Background: Due to common evolutionary origins, mitochondrial DNA (mtDNA) shares many similarities with immunogenic bacterial DNA, and is recognised as a damage-associated molecular pattern (DAMP) that activates pro-inflammatory TLR9 signalling pathways. We hypothesised that mtDNA-TLR9 mediated inflammation is important in IBD, and mtDNA is released during active disease serving as a key pro-inflammatory trigger.
Methods: Between 2015–2016, we collected plasma separated within 2 hours of sampling from 128 prospectively recruited IBD patients comprising 98 ulcerative colitis (UC) and 30 Crohn's disease (CD), and 39 non-IBD controls, with 210 sample points. We assessed plasma mtDNA levels by qPCR using primers amplifying mitochondrial specific ND2 and COXIII genes.
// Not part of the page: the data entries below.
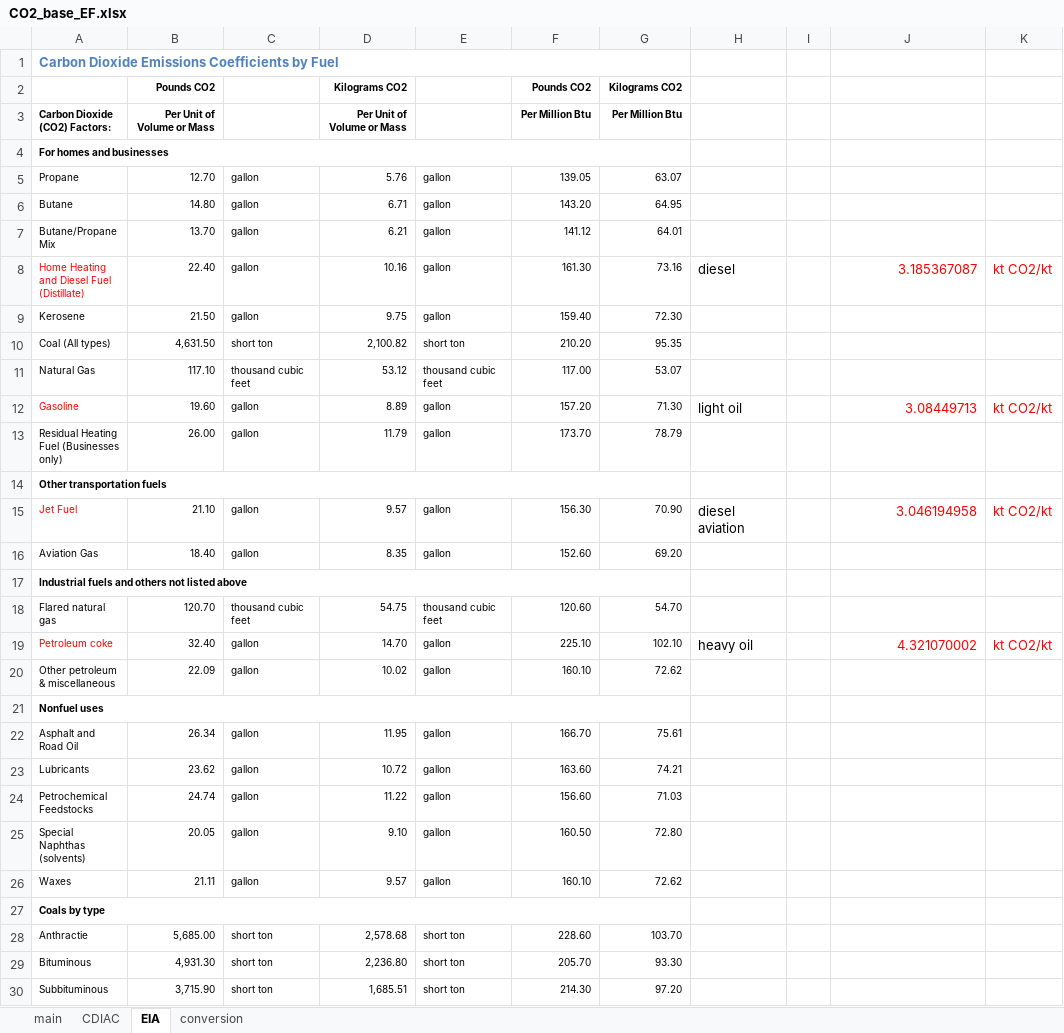
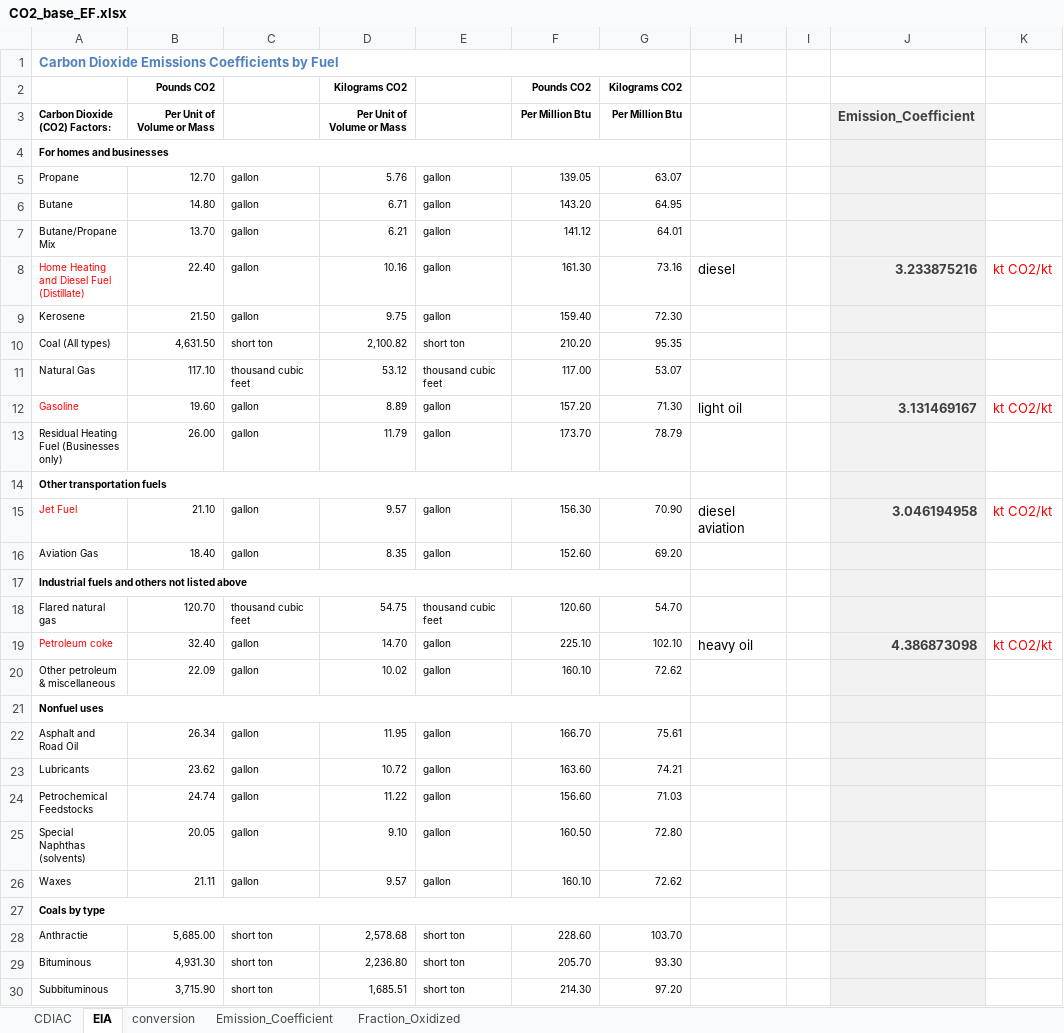
Before and after one commit to JGCRI/CEDS, an Excel workbook: input/default-emissions-data/CO2_base_EF.xlsx, sheet EIA, drawn as a sheet; only a part is shown; values as stored, in another font and other column widths than the file's, no borders; the diff covers the shown part only; the diff names each change by its address in the sheet, - before the commit and + after, or states it on an @@ line.

```diff
--- a/input/default-emissions-data/CO2_base_EF.xlsx (sheet EIA)
+++ b/input/default-emissions-data/CO2_base_EF.xlsx (sheet EIA)
-sheet tab: main
+sheet tab: Emission_Coefficient
+sheet tab: Fraction_Oxidized
-J3: (empty)
+J3: Emission_Coefficient
-J3:J30 fill: none
+J3:J30 fill: #F2F2F2
-J8: 3.185367087
+J8: 3.233875216
@@ J8 bold: off → on, text colour: #FF0000 → #3F3F3F @@
-J12: 3.08449713
+J12: 3.131469167
@@ J12 bold: off → on, text colour: #FF0000 → #3F3F3F @@
@@ J15 bold: off → on, text colour: #FF0000 → #3F3F3F @@
-J19: 4.321070002
+J19: 4.386873098
@@ J19 bold: off → on, text colour: #FF0000 → #3F3F3F @@
```
Also changed, not shown: 1 edited cell and cell formats elsewhere in this sheet, sheet CDIAC, formulas that keep their value, 6 other files.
In parallel, we investigated plasma mtDNA in vivo, in acute DSS- and chronic spontaneous mdr1a-deficient colitis models; in human IBD: faecal mtDNA levels (n=12 UC vs. 12 healthy controls), electron microscopy (EM) of inflamed colonic mucosa (6 UC vs. 6 healthy controls; intestinal TLR9 protein expression (10 UC, 10 CD and 20 age-matched controls); and acute DSS-colitis in tlr9-deficient mice.
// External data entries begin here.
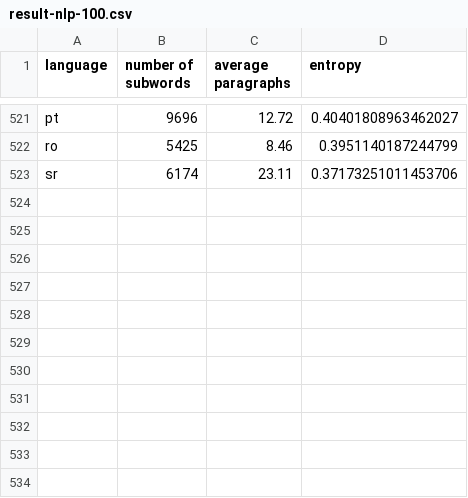
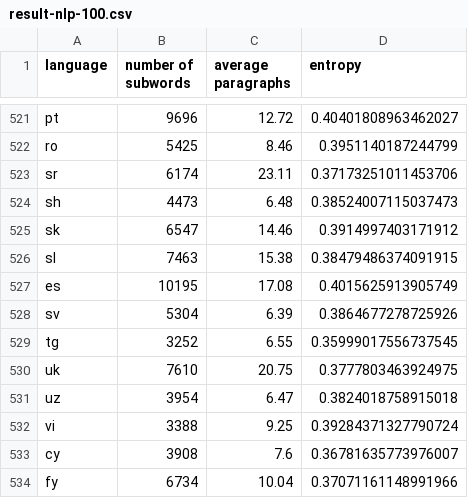
Before and after one commit to takuto-nakayama/subword-polysemy, a CSV file: result/nlp-100/result-nlp-100.csv, drawn as a sheet; only a part is shown, gaps mark what is left out; the diff names each change by its address in the sheet, - before the commit and + after, or states it on an @@ line.

Commit message:
add result: sh--fy

```diff
--- a/result/nlp-100/result-nlp-100.csv
+++ b/result/nlp-100/result-nlp-100.csv
+row 524: sh | 4473 | 6.48 | 0.38524007115037473
+row 525: sk | 6547 | 14.46 | 0.3914997403171912
+row 526: sl | 7463 | 15.38 | 0.38479486374091915
+row 527: es | 10195 | 17.08 | 0.4015625913905749
+row 528: sv | 5304 | 6.39 | 0.3864677278725926
+row 529: tg | 3252 | 6.55 | 0.35999017556737545
+row 530: uk | 7610 | 20.75 | 0.3777803463924975
+row 531: uz | 3954 | 6.47 | 0.3824018758915018
+row 532: vi | 3388 | 9.25 | 0.39284371327790724
+row 533: cy | 3908 | 7.6 | 0.36781635773976007
+row 534: fy | 6734 | 10.04 | 0.37071161148991966
```
Also changed, not shown: 12 other files.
Results: Increased cell-free plasma mtDNA was detected in UC (p<0.0001) and CD (p<0.003), as well as acute DSS- and chronic mdr1a-deficient colitis (both p<0.05). MtDNA levels were higher in active disease compared to those in remission in UC (p<0.001) as measured by the Simple Clinical Colitis Activity Index (SCCAI), and mtDNA levels correlated positively with C-reactive protein (r=0.33, p<0.0001) and negatively with albumin (r=−0.32, p<0.0001). MtDNA levels also correlated with severity of DSS-colitis. MtDNA is significantly higher in faecal samples during active UC vs. controls (>20 fold, p=0.005) indicative of local gut release and supported by the presence of intestinal sub-and epithelial deposits of mitochondrial debris by EM. TLR9 expression is higher in intestinal human IBD epithelium suggesting that a downstream pathway is present. Finally, tlr9-gene deletion in mice resulted in significant attenuation of acute-DSS colitis (colitis score, weight loss, and histological severity) confirming the importance of TLR9 pro-inflammatory signalling in colitis.
Conclusions: For the first time, we show that significant levels of mtDNA are found systemically and locally in human IBD and in mouse models of acute and chronic colitis. These levels are associated with disease severity. TLR9, the target of mtDNA, is highly expressed in the gut and tlr9-deletion is protective in colitis. Collectively, our data suggest that mtDNA-TL9 signalling is important and a targetable pathway, and mtDNA itself represents an attractive functional potential biomarker in IBD.